Best practices for US & EU compliance
It has become more important to think strategically in terms of where your company is located and where your data is located. It is a strong approach for corporations, if they are operating in various jurisdictions, to perform due diligence about how service providers are organized when they want to contract with providers of remote computing or worldwide electronic communication services. The ways in which your providers are connected with US-based firms is critical, as is their location.
Any US-based corporation that possesses, monitors, or retains data is covered under the CLOUD Act. Under CLOUD’s umbrella are all the EU-based providers that are controlled by US providers with data ownership or storage, as well as the US providers themselves. The understanding of data control has to do with the degree of direct control, the degree to which it is a representative relationship, whether there is data access by one company of another within typical economic operations, whether there are common policies in place, and the degree to which the organizations behave as a single unit.
For data that is stored with EU subsidiaries, make a determination as to whether it is in the control, custody, or possession of the US parent organization. If that is the case, it can be a good idea to adjust agreements so that there is less US access to data stored outside the US. It is helpful if keyboards within the US cannot access data that is held by non-US organizations beyond US borders. Data that is beyond the US should be segregated both logically and physically (siloed), which should be indicated in the agreements. It should also be clear in the agreements that the data should be inaccessible from the United States.
When these kinds of service providers might be used, except in cases in which it is unlawful, the recipient of the service should be notified by the US service provider when a CLOUD Act warrant is received. So that you are protected from damages if there is a CLOUD Act disclosure, renegotiate the agreement to include a provision for those cases. You can protect both your credibility and your company from fines through that measure.

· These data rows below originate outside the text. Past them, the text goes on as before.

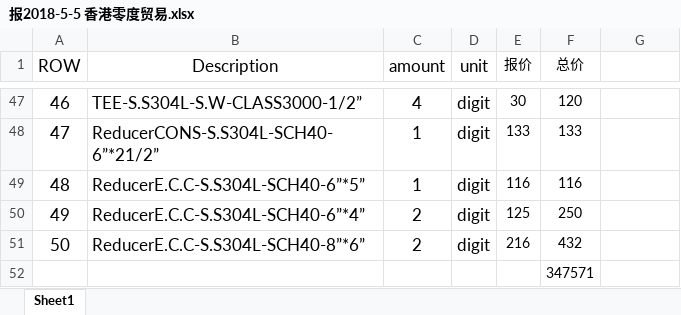
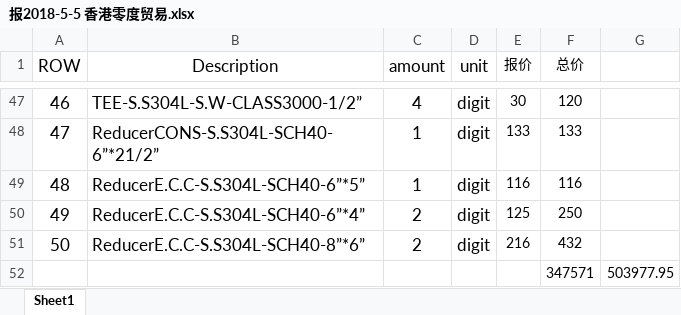
Before and after one commit to yongzhixu/ODO, an Excel workbook: Iran/Iran_Shahram/2018/001-Pipe project/供货商/20180505---沧州，13315798796，沧州金庆管件制造/报2018-5-5 香港零度贸易.xlsx, sheet Sheet1, drawn as a sheet; only a part is shown, gaps mark what is left out; values as stored, in another font and other column widths than the file's, no borders; the diff names each change by its address in the sheet, - before the commit and + after, or states it on an @@ line.

```diff
--- a/Iran/Iran_Shahram/2018/001-Pipe project/供货商/20180505---沧州，13315798796，沧州金庆管件制造/报2018-5-5 香港零度贸易.xlsx (sheet Sheet1)
+++ b/Iran/Iran_Shahram/2018/001-Pipe project/供货商/20180505---沧州，13315798796，沧州金庆管件制造/报2018-5-5 香港零度贸易.xlsx (sheet Sheet1)
-G52: (empty)
+G52: 503977.95
```
Also changed, not shown: Iran/Iran_Shahram/2018/001-Pipe project/shahram/pipe quotation_2018-05-05.xlsx, 1 other file.
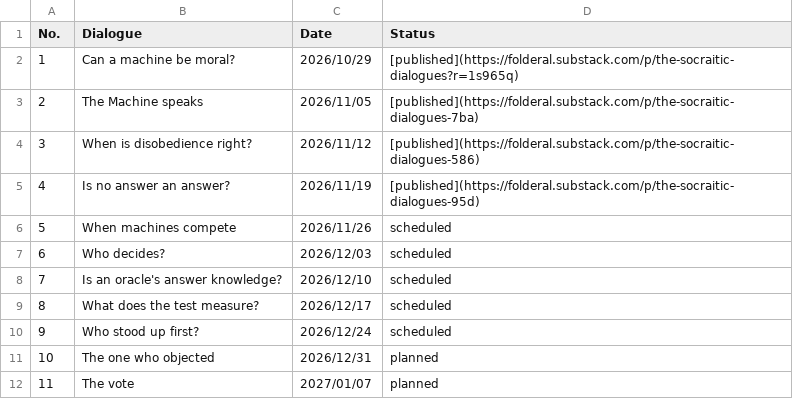
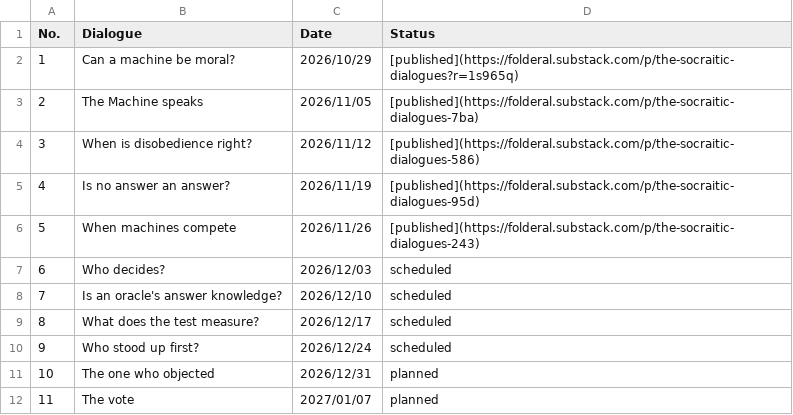
Before and after one commit to JeffML/socraitic_index, a CSV file: Socraitic Dialogues - Sheet1.csv, drawn as a sheet.

Commit message:
Modify dialogue status in Socraitic Dialogues CSV
Updated the status of the dialogue on machines competing to published.

```diff
--- a/Socraitic Dialogues - Sheet1.csv
+++ b/Socraitic Dialogues - Sheet1.csv
@@ -5,3 +5,3 @@ No.,Dialogue,Date,Status
 4,Is no answer an answer?,2026/11/19,[published](https://folderal.substack.com/p/the-socraitic-dialogues-95d)
-5,When machines compete,2026/11/26,scheduled
+5,When machines compete,2026/11/26,[published](https://folderal.substack.com/p/the-socraitic-dialogues-243)
 6,Who decides?,2026/12/03,scheduled
```
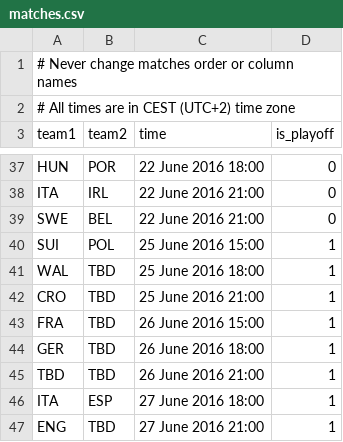
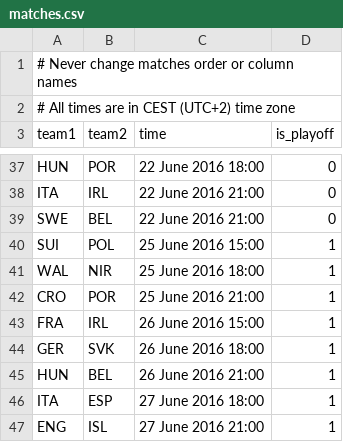
Before and after one commit to artemiy-rodionov/betbot, a CSV file: data/matches.csv, drawn as a sheet; only a part is shown, gaps mark what is left out.

Commit message:
Update teams for 1/8.

```diff
--- a/data/matches.csv
+++ b/data/matches.csv
@@ -40,8 +40,8 @@ SWE,BEL,22 June 2016 21:00,0
 SUI,POL,25 June 2016 15:00,1
-WAL,TBD,25 June 2016 18:00,1
-CRO,TBD,25 June 2016 21:00,1
-FRA,TBD,26 June 2016 15:00,1
-GER,TBD,26 June 2016 18:00,1
-TBD,TBD,26 June 2016 21:00,1
+WAL,NIR,25 June 2016 18:00,1
+CRO,POR,25 June 2016 21:00,1
+FRA,IRL,26 June 2016 15:00,1
+GER,SVK,26 June 2016 18:00,1
+HUN,BEL,26 June 2016 21:00,1
 ITA,ESP,27 June 2016 18:00,1
-ENG,TBD,27 June 2016 21:00,1
+ENG,ISL,27 June 2016 21:00,1
```
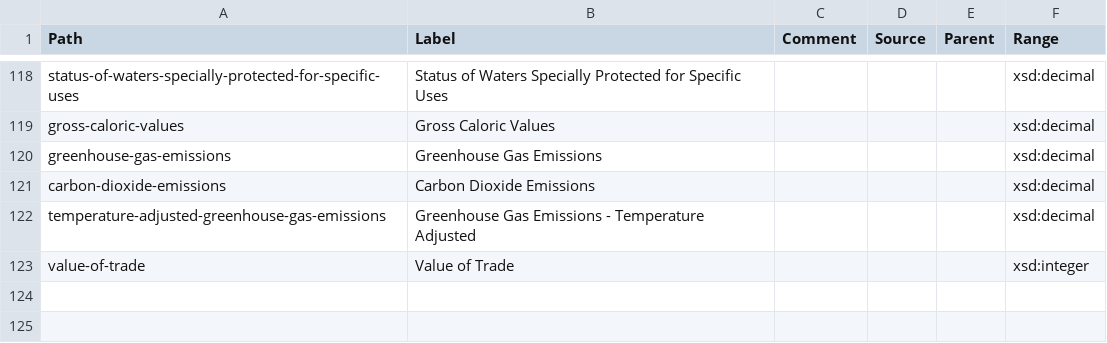
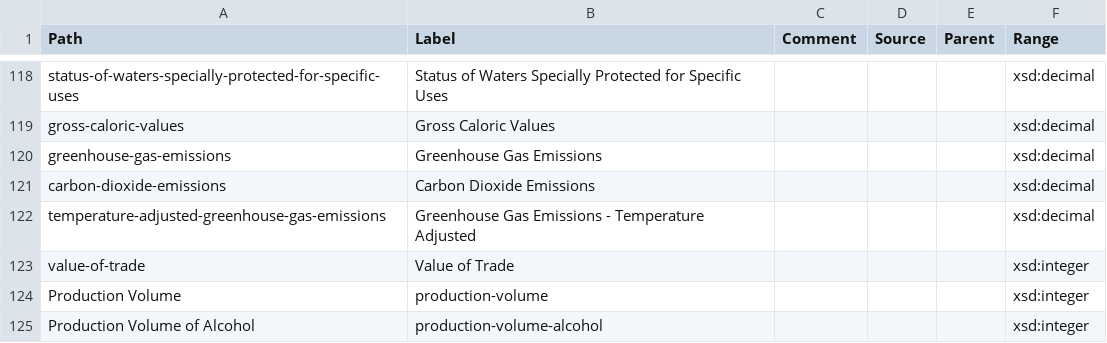
Before and after one commit to GSS-Cogs/ref_common, a CSV file: reference/measures.csv, drawn as a sheet; only a part is shown, gaps mark what is left out.

Commit message:
Update measures.csv

```diff
--- a/reference/measures.csv
+++ b/reference/measures.csv
@@ -123 +123,3 @@ temperature-adjusted-greenhouse-gas-emissions,Greenhouse Gas Emissions - Tempera
 value-of-trade,Value of Trade,,,,xsd:integer
+Production Volume,production-volume,,,,xsd:integer
+Production Volume of Alcohol,production-volume-alcohol,,,,xsd:integer
```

In the wake of the CLOUD Act, be painstaking in your analysis of the GDPR compliance of your providers. Check on the degree to which there are safeguards for the data of non-US citizens, and determine whether the data of citizens of the US and other nations is separated.
Be aware if encryption practices are in place for data, so that it is protected from US law enforcement. Determine if you need to update agreements with your service providers to meet that requirement. Encryption in transit, encryption at rest, and other core security techniques should be used whenever highly sensitive data will be stored within a cloud system. Except when the controller gives permission to the US service provider, encryption key management should be inaccessible to them. The service recipient (which controls the cloud data) must have complete control of it.
While complying with both CLOUD and the GDPR is challenging, you can set yourself up for success with the above approaches. Do you need further assistance in protecting yourself, given the ways in which these two laws conflict? At Revision Legal, we understand the connections between law, technology, and business. Contact our Internet and Privacy Lawyers with the form on this page or call us at 855-473-8474.